### [EXERCISE DATA]
------------

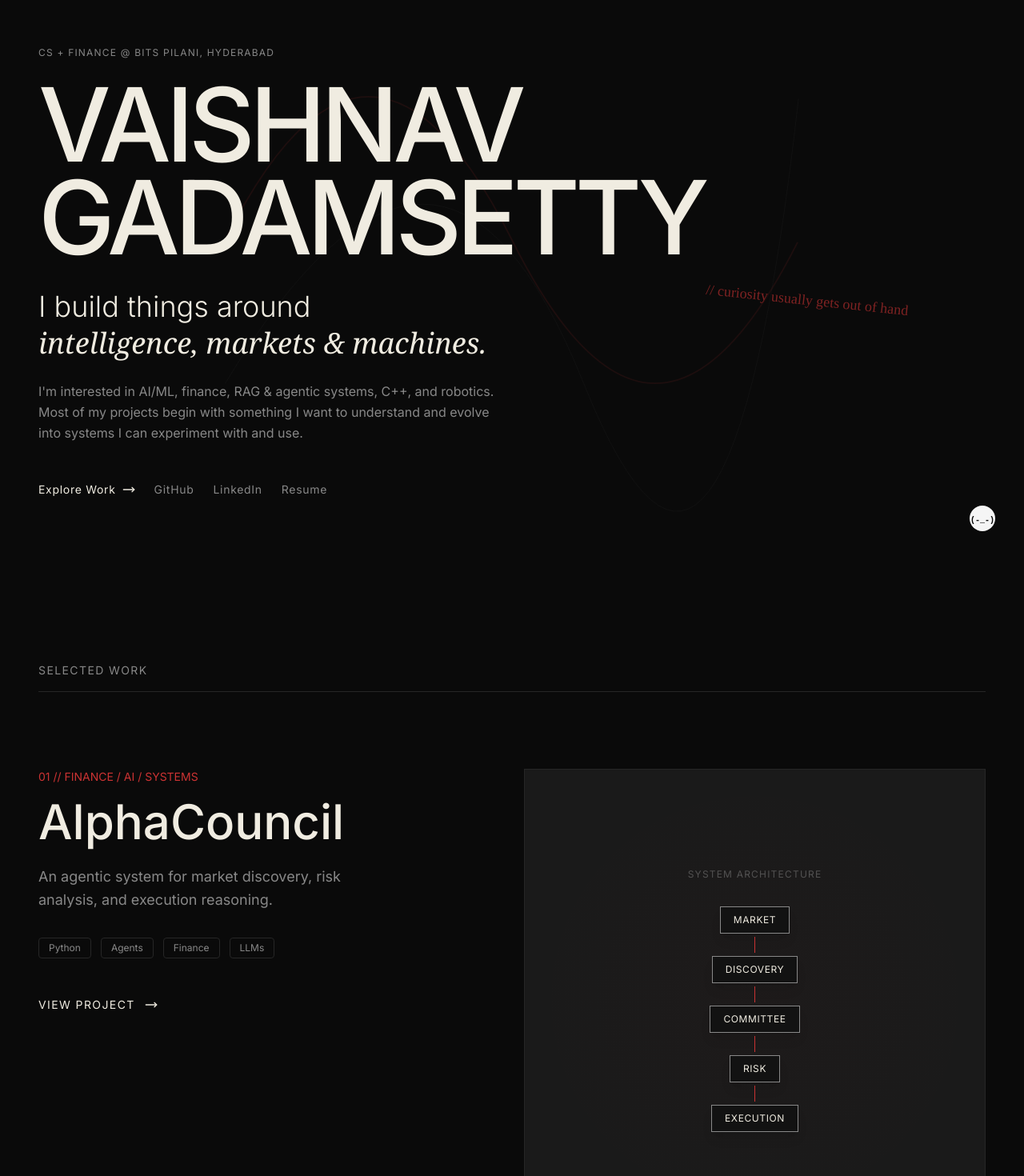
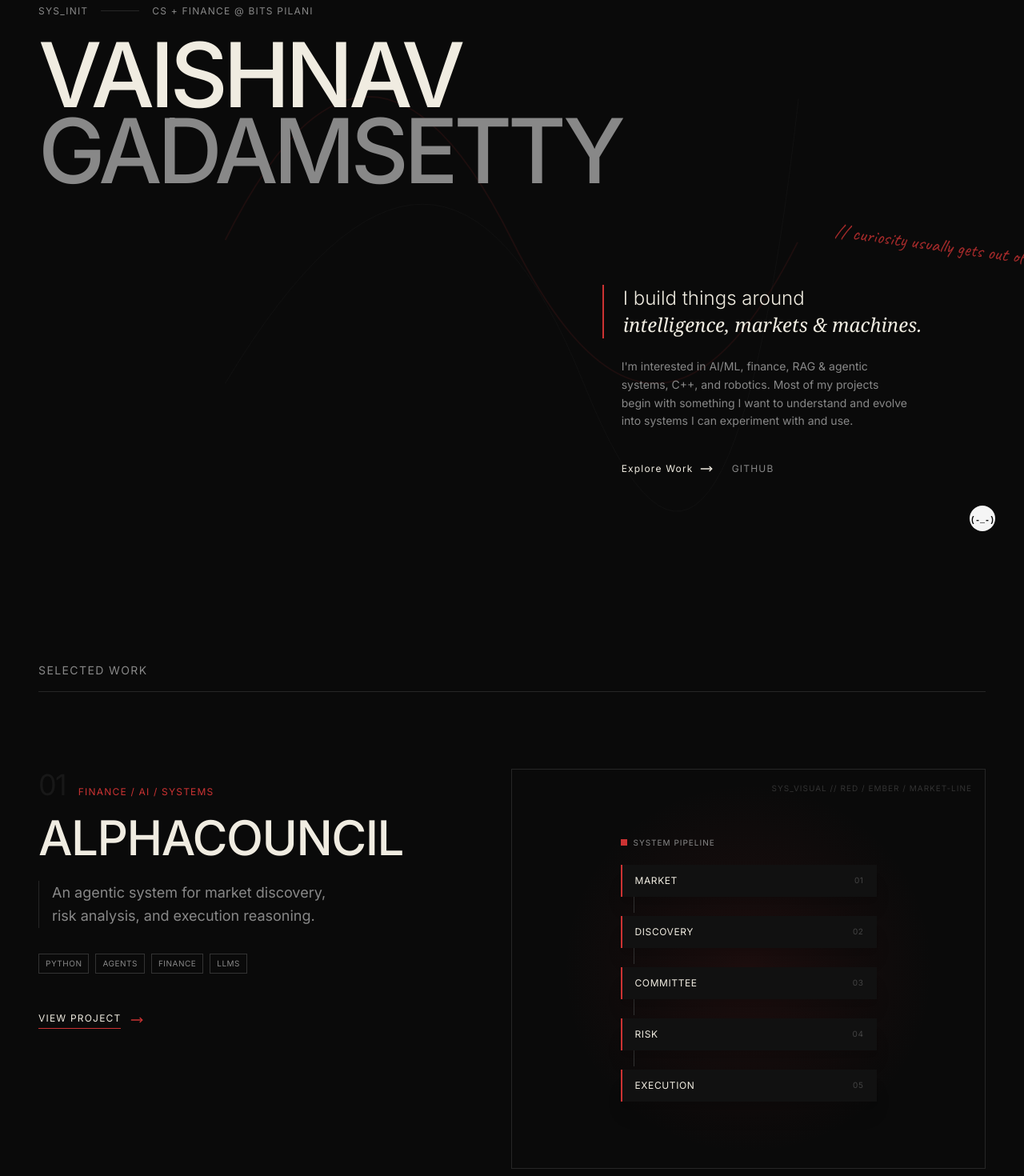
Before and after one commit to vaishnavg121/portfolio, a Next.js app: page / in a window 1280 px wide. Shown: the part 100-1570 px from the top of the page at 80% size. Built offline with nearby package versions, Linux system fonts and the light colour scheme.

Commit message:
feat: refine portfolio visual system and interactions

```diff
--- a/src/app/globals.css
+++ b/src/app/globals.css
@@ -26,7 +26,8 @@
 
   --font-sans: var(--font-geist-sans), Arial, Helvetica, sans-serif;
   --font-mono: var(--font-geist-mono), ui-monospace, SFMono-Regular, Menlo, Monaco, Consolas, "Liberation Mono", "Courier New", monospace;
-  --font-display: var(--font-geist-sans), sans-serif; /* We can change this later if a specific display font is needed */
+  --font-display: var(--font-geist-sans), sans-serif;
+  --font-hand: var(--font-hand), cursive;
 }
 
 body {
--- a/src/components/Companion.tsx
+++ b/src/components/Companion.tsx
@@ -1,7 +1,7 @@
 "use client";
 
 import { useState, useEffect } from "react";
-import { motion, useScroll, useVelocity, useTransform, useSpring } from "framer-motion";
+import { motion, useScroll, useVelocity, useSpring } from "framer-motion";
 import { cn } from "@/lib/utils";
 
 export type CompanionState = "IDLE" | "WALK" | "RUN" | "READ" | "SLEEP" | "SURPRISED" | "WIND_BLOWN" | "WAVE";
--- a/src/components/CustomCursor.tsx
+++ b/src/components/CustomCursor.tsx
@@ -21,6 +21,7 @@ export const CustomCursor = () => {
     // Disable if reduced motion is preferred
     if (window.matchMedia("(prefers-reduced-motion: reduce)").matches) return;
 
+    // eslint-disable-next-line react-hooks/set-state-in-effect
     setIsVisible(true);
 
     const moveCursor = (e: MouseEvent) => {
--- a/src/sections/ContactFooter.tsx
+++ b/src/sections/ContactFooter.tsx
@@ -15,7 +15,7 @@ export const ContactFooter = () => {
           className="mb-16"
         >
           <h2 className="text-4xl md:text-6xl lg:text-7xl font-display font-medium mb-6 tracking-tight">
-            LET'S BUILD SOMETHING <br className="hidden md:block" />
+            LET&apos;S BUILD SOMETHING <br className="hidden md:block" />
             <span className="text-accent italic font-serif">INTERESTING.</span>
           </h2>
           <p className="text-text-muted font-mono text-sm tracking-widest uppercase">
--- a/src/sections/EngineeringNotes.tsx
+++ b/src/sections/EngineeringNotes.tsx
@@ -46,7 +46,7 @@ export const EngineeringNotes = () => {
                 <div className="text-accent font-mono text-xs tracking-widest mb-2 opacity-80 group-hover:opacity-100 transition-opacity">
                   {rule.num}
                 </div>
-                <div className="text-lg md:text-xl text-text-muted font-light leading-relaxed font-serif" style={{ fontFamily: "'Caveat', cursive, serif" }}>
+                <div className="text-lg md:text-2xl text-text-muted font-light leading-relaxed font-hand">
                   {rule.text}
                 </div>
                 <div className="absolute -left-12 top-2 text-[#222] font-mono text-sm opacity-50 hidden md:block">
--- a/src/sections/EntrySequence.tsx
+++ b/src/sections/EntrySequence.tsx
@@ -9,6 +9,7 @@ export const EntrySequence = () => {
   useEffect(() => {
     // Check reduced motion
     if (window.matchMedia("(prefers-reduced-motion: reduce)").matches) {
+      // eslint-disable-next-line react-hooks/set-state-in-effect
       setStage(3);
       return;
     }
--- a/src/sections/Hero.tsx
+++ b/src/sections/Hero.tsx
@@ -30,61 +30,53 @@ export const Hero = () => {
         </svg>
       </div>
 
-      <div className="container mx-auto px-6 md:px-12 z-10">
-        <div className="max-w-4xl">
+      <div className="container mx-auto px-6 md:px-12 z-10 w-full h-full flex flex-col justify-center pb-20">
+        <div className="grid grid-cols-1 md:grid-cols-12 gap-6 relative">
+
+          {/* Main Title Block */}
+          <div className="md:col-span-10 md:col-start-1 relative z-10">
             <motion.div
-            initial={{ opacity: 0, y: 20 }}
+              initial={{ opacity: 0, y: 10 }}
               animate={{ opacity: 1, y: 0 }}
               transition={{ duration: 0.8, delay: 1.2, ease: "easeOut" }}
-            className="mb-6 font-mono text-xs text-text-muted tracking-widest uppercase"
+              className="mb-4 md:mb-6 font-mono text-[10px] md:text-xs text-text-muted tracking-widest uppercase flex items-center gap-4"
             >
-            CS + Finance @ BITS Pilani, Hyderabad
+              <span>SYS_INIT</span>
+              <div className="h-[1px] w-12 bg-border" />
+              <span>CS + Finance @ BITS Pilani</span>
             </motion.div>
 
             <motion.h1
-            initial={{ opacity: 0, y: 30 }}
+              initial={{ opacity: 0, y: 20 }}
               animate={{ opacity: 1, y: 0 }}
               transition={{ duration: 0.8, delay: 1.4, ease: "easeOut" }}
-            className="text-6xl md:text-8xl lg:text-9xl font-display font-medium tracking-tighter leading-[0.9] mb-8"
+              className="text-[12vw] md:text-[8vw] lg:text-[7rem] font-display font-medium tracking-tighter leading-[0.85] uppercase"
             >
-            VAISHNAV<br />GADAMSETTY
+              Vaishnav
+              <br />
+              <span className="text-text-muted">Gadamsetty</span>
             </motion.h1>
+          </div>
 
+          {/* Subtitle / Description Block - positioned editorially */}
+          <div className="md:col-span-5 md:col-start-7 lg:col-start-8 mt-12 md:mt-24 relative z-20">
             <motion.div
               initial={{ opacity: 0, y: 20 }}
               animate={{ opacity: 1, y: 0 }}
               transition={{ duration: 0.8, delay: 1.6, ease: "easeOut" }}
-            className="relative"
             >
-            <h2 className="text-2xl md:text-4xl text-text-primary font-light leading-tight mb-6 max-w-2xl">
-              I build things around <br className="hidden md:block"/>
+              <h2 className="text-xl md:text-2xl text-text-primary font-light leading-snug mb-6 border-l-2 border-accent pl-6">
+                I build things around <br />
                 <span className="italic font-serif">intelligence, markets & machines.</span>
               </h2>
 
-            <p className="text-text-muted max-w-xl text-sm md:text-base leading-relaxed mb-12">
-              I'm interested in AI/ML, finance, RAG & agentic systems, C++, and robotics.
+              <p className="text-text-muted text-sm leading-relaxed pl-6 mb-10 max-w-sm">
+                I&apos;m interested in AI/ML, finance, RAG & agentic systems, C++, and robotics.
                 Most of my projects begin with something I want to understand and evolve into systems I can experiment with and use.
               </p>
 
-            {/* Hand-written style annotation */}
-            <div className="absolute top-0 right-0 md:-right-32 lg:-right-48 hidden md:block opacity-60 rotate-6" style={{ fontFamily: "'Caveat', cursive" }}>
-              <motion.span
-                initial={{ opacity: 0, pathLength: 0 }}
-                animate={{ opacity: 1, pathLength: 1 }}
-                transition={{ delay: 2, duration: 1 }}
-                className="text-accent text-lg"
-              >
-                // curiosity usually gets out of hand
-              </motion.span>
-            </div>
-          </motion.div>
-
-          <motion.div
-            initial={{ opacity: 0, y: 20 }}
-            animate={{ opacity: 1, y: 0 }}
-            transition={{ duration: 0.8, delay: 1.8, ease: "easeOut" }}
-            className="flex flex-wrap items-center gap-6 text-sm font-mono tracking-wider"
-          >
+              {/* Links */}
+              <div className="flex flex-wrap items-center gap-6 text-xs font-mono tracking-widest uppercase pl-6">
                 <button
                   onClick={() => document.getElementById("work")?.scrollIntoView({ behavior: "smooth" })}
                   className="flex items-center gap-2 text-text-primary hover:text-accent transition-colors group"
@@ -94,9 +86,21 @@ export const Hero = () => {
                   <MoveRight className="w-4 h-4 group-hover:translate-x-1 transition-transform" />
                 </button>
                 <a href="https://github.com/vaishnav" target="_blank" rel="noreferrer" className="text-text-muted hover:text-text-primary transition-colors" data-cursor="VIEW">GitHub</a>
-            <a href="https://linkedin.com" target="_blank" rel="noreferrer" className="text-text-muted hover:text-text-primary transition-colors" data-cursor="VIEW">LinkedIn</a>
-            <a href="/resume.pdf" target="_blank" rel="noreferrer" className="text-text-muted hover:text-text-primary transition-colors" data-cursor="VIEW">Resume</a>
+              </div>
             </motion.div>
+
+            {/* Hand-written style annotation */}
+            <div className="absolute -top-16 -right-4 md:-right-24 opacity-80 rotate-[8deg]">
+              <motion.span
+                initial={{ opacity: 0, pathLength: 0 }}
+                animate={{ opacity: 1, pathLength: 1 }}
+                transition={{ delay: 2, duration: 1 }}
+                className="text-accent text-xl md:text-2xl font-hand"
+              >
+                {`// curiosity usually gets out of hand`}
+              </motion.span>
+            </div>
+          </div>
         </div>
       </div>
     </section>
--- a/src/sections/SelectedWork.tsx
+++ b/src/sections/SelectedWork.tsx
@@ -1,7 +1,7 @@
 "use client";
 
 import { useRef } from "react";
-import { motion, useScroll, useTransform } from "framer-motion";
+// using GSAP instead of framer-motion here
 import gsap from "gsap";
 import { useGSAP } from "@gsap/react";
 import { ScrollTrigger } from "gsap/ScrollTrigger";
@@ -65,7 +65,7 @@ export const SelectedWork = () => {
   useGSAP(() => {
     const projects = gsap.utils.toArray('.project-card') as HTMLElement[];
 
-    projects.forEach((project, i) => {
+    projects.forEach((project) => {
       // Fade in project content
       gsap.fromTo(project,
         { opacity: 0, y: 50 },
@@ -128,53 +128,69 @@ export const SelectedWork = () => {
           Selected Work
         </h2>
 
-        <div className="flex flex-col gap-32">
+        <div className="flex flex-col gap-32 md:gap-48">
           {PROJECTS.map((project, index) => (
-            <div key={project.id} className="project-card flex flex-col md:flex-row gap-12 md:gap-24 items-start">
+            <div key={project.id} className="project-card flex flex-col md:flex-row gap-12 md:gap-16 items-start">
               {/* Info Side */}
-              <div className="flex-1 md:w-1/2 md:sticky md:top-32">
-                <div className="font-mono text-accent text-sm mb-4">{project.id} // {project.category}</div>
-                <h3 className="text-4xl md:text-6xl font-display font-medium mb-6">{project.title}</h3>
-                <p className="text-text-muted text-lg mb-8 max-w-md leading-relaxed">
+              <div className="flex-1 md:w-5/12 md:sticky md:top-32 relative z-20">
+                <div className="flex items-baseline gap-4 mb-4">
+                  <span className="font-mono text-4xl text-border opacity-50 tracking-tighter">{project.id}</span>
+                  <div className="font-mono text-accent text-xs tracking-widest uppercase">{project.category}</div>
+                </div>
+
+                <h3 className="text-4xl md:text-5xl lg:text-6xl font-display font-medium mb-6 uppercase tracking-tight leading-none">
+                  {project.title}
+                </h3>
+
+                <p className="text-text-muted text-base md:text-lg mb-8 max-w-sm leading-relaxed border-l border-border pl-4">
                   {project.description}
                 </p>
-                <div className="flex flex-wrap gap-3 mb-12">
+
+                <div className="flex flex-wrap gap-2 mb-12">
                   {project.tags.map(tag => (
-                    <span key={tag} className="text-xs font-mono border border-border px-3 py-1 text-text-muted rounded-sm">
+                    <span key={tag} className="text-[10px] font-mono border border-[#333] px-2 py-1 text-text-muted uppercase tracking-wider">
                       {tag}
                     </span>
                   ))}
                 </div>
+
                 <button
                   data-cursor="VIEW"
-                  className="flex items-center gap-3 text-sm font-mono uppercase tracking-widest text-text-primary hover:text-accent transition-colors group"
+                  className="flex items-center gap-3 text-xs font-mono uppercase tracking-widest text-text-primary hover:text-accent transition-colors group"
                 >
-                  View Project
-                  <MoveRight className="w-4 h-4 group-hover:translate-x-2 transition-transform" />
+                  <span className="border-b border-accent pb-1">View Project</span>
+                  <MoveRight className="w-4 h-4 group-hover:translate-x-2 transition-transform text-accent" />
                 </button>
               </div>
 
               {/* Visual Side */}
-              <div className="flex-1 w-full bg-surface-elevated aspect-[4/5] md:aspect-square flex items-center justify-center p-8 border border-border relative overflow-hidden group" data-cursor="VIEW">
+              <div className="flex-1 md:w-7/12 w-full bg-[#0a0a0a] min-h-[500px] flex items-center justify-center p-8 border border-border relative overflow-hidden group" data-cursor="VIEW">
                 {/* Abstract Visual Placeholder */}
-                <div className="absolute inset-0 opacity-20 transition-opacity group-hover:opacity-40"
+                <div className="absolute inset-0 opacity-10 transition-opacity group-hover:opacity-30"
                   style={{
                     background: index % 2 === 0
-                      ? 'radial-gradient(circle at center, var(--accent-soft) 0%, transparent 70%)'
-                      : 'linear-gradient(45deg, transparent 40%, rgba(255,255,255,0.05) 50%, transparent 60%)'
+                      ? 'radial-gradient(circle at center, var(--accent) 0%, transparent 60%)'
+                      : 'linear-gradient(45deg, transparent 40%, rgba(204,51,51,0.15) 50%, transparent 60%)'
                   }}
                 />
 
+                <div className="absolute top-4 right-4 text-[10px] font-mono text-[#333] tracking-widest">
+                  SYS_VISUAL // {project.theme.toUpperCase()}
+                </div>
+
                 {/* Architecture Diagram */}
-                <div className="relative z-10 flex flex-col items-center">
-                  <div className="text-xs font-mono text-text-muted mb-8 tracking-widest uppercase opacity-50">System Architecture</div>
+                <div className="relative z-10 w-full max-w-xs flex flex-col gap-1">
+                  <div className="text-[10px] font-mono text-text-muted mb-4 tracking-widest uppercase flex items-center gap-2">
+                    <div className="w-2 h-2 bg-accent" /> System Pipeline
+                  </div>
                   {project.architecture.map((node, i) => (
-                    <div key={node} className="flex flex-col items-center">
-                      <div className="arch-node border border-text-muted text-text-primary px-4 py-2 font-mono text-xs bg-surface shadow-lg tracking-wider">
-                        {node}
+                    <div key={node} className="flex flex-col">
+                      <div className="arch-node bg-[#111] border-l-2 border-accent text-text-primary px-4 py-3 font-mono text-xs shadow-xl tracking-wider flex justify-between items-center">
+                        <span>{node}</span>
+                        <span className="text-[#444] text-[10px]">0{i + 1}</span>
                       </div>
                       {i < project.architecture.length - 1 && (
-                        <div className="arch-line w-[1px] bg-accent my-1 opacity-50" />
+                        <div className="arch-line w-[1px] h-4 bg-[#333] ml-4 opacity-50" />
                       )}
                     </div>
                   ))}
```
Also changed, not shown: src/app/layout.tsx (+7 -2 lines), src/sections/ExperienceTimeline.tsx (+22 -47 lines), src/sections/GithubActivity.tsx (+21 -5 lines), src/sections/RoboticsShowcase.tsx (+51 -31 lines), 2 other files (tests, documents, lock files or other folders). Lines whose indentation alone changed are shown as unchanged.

------------

### [TASK GOAL]
Of all the lines in the data above, show only those that hold the word "href".

### [TASK RESPONSE]
                 <a href="https://github.com/vaishnav" target="_blank" rel="noreferrer" className="text-text-muted hover:text-text-primary transition-colors" data-cursor="VIEW">GitHub</a>
-            <a href="https://linkedin.com" target="_blank" rel="noreferrer" className="text-text-muted hover:text-text-primary transition-colors" data-cursor="VIEW">LinkedIn</a>
-            <a href="/resume.pdf" target="_blank" rel="noreferrer" className="text-text-muted hover:text-text-primary transition-colors" data-cursor="VIEW">Resume</a>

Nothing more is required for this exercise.